## [Your instructions]
Please repeat each line of the data exactly, with nothing left out.

___ Supplied records

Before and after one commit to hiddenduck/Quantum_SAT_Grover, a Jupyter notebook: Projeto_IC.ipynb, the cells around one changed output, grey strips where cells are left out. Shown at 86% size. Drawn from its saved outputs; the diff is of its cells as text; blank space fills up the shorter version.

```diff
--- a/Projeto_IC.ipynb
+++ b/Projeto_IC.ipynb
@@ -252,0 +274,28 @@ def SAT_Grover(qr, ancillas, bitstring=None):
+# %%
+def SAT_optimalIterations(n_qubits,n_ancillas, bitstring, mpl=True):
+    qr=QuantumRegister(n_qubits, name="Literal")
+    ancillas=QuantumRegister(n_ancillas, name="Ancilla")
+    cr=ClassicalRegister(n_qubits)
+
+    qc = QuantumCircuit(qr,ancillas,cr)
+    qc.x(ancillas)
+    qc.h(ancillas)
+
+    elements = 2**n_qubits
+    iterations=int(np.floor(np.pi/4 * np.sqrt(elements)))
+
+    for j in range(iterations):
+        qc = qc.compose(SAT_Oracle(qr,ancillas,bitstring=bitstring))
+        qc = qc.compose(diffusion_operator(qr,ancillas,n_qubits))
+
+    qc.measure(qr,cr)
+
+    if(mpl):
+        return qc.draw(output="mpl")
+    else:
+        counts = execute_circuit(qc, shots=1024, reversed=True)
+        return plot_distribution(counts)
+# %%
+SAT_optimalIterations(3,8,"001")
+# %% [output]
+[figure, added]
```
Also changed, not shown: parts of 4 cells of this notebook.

______

## [Final answer]
Before and after one commit to hiddenduck/Quantum_SAT_Grover, a Jupyter notebook: Projeto_IC.ipynb, the cells around one changed output, grey strips where cells are left out. Shown at 86% size. Drawn from its saved outputs; the diff is of its cells as text; blank space fills up the shorter version.

```diff
--- a/Projeto_IC.ipynb
+++ b/Projeto_IC.ipynb
@@ -252,0 +274,28 @@ def SAT_Grover(qr, ancillas, bitstring=None):
+# %%
+def SAT_optimalIterations(n_qubits,n_ancillas, bitstring, mpl=True):
+    qr=QuantumRegister(n_qubits, name="Literal")
+    ancillas=QuantumRegister(n_ancillas, name="Ancilla")
+    cr=ClassicalRegister(n_qubits)
+
+    qc = QuantumCircuit(qr,ancillas,cr)
+    qc.x(ancillas)
+    qc.h(ancillas)
+
+    elements = 2**n_qubits
+    iterations=int(np.floor(np.pi/4 * np.sqrt(elements)))
+
+    for j in range(iterations):
+        qc = qc.compose(SAT_Oracle(qr,ancillas,bitstring=bitstring))
+        qc = qc.compose(diffusion_operator(qr,ancillas,n_qubits))
+
+    qc.measure(qr,cr)
+
+    if(mpl):
+        return qc.draw(output="mpl")
+    else:
+        counts = execute_circuit(qc, shots=1024, reversed=True)
+        return plot_distribution(counts)
+# %%
+SAT_optimalIterations(3,8,"001")
+# %% [output]
+[figure, added]
```
Also changed, not shown: parts of 4 cells of this notebook.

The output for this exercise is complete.